The perception around baseball is that the Dodgers’ front office is dysfunctional and factional. Three executives -- all from different major league teams -- said last week his club had been frustrated in trying to conduct trade talks with the Dodgers.
The Dodgers tend not to respond to trade proposals as quickly or decisively as other clubs, leaving those executives wondering whether to approach Colletti, McCourt or one of the assistant general managers for a prompt response and whether scouting guru Logan White is whispering into McCourt’s ear to hold onto the prospects.
The Dodgers say this is nonsense. Colletti solicited White’s opinion on Saturday’s trade, even dispatching him for a last-minute evaluation of the better of the two prospects, catcher Carlos Santana. White gave his blessing to trade the prospects.
Even without them, there is youth aplenty in Dodger blue. With McCourt’s commitment to young players, not only last winter but through this trading season, it becomes increasingly apparent that Torre was not the best choice as the Dodgers’ manager.
This is not to criticize Torre. He is the same manager in Los Angeles that he was in New York, but the needs are not the same.
With the Yankees, Torre calmed a veteran clubhouse, steadfastly buffering the players from ownership and media tempests.
Torre is more a head coach than a manager, delegating the teaching to his coaches. When the Dodgers staged a mini-camp for their top prospects last winter, Torre skipped part of the camp and, on the day he did show up, did not change out of street clothes. The Dodgers had given their approval; they already had dispatched him to China for a photo opportunity.

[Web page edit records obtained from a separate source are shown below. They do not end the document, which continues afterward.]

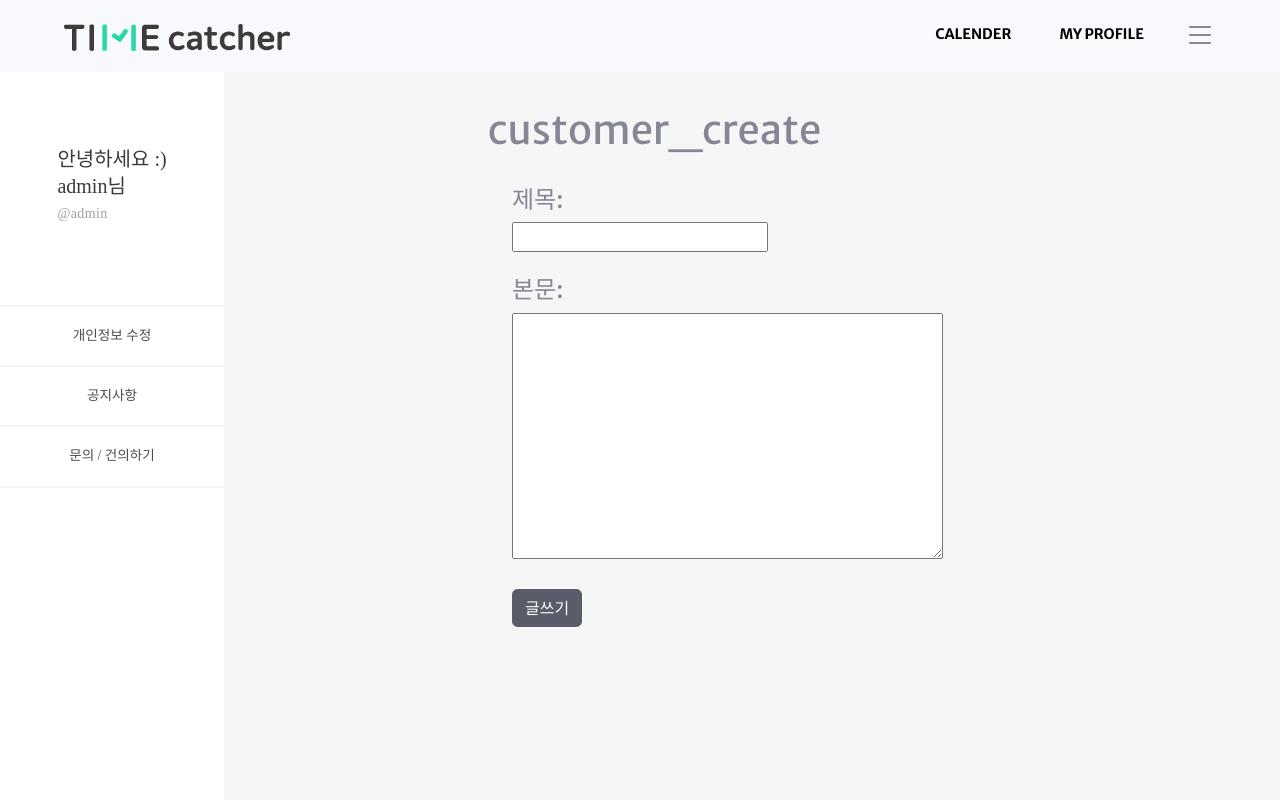
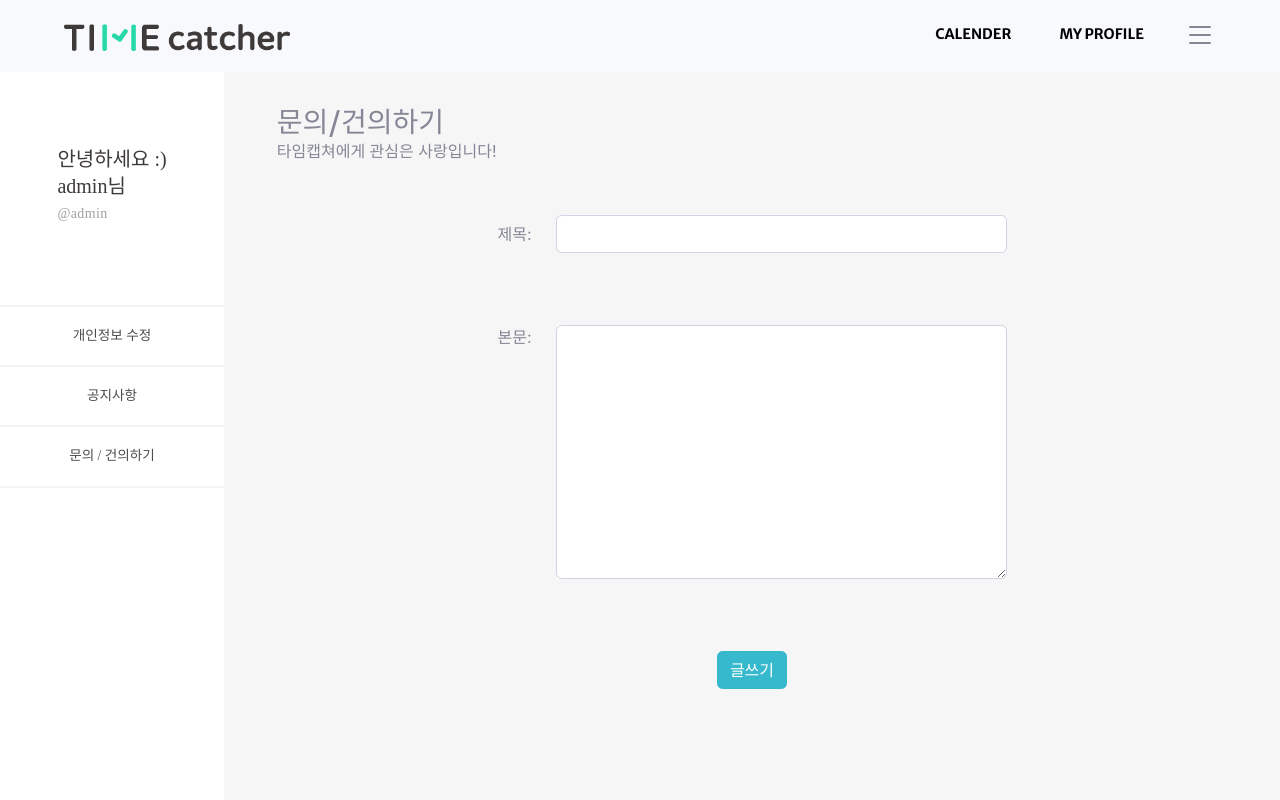
Before and after one commit to integerJI/TIME_catcher, a Django app: page /timeApp/customer_create/ in a window 1280 px wide. Run offline with Django 3.2, Linux system fonts and the light colour scheme; a user stored in the database is signed in; data comes from the database, SQL or seed files in the repository; both versions use the stored data as it was after the commit; some libraries are stand-ins or nearby versions.

Commit message:
customer 글쓰기 수정

```diff
--- a/timeApp/templates/customer_create.html
+++ b/timeApp/templates/customer_create.html
@@ -2,21 +2,33 @@
 {% load static %}
 {% block content_side %}
 <div id="content-wrapper" style="background-color: #f6f6f6;" class="d-flex justify-content-center">
-  <div class="cantrion" style="margin-top: 10%; width: 50%;">
-    <h1>customer_create</h1>
+  <div class="cantrion" style="margin-top: 10%; width: 90%;">
+    <h3 class="mb-0">문의/건의하기</h3>
+    <div class="mb-1 text-muted">타임캡쳐에게 관심은 사랑입니다!</div>
     <br>
-    <div class="container">
+    <div class="d-flex justify-content-center">
       <form action="{% url 'customer_save' %}" method="POST">
         {% csrf_token %}
-        <h4>제목: </h4>
-        <input type="text" name="title">
+        <div class="row no-gutters overflow-hidden flex-md-row mb-4 h-md-250 position-relative">
+          <div class="d-flex align-items-center ml-4">
+            <a>제목: </a>
+          </div>
+          <div class="col p-4 d-flex flex-column position-static">
+            <input type="text" name="title" class="form-control">
+          </div>
+        </div>
+        <div class="row no-gutters overflow-hidden flex-md-row mb-4 h-md-250 position-relative">
+          <div class="d-flex align-items-stretch ml-4 mt-4">
+            <a>본문: </a>
+          </div>
+          <div class="col p-4 d-flex flex-column position-static">
+            <textarea cols=40 rows=10 name="body" class="form-control"></textarea>
+          </div>
+        </div>
         <br>
-        <br>
-        <h4>본문: </h4>
-        <textarea cols=40 rows=10 name="body"></textarea>
-        <br>
-        <br>
-        <input class="btn btn-dark" type="submit" value="글쓰기">
+        <div class="d-flex justify-content-center">
+          <input class="btn btn-info" type="submit" value="글쓰기">
+        </div>
       </form>
     </div>
   </div>
--- a/timeApp/templates/customer_detail.html
+++ b/timeApp/templates/customer_detail.html
@@ -9,9 +9,9 @@
         class="text-muted">{{ customers.c_input_date }}</small></h1>
     <p>{{ customers.c_body }} <small class="text-muted">{{ customers.c_hit }}</small></p>
     <div class="d-flex justify-content-end">
-      <a href="{% url 'customer' %}" class="btn btn-primary">돌아가기</a>
-      <a href="{% url 'customer_update' customers.id %}" class="btn btn-primary">수정하기</a>
-      <a href="{% url 'customer_delete' customers.id %}" class="btn btn-primary">삭제하기</a>
+      <a href="{% url 'customer' %}" class="btn btn-info">돌아가기</a>
+      <a href="{% url 'customer_update' customers.id %}" class="btn btn-info">수정하기</a>
+      <a href="{% url 'customer_delete' customers.id %}" class="btn btn-info">삭제하기</a>
     </div>
   </div>
 </div>
--- a/timeApp/templates/notices_detail.html
+++ b/timeApp/templates/notices_detail.html
@@ -8,9 +8,9 @@
         class="text-muted">{{ notices.n_input_date }}</small></h1>
     <p>{{ notices.n_body }} <small class="text-muted">{{ notices.n_hit }}</small></p>
     <div class="d-flex justify-content-end">
-      <a href="{% url 'notices' %}" class="btn btn-primary">돌아가기</a>
-      <a href="{% url 'notices_update' notices.id %}" class="btn btn-primary">수정하기</a>
-      <a href="{% url 'notices_delete' notices.id %}" class="btn btn-primary">삭제하기</a>
+      <a href="{% url 'notices' %}" class="btn btn-info">돌아가기</a>
+      <a href="{% url 'notices_update' notices.id %}" class="btn btn-info">수정하기</a>
+      <a href="{% url 'notices_delete' notices.id %}" class="btn btn-info">삭제하기</a>
     </div>
   </div>
 </div>
```
Also changed, not shown: timeApp/templates/notices_create.html (+0 -8 lines), db.sqlite3.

The Angels’ players do not respect Mike Scioscia because he wears a championship ring or because he blocked home plate back in the day; they respect him because he straps on the catcher’s gear and teaches how to block the plate on 90-degree days in spring training.
These Dodgers would have been better served with a younger, high-energy manager -- say, Torey Lovullo or Ron Wotus, two of the names on the candidate list that Paul DePodesta compiled three years ago, before McCourt fired him.
Torre said he was not surprised by how much the Dodgers’ young players had to learn on the job and said he and his coaching staff work with them daily.
“I think we give them everything they need,” Torre said. “I think we’ve given them attention and let them know what they need to know.”
Torre will be back next season. If McCourt fires Colletti, he ought to pursue Brian Cashman, Torre’s longtime general manager with the Yankees. Cashman has the cachet that McCourt so admires in Torre, and the strength to thrive while working for owners who publicly and routinely threaten to fire him.
Cashman, whose contract with the Yankees expires this fall, is said to be monitoring developments with the Dodgers. He is believed to be rooting for Kim Ng, his former assistant and now an assistant to Colletti, to get the first shot if McCourt lets Colletti go.
This story still could have a happy ending for Colletti, for McCourt and for all the Dodgers. The Dodgers are one game under .500, but they’re one game out of first place. Bless the National League West.
But it has been 20 years since the Dodgers last won a playoff series, a drought Torre probably did not have in mind when he offered one reason why they traded for Blake.
“He’s been on a winner,” Torre said.
The Dodgers should not have to import winners. They should get back to the art of raising them.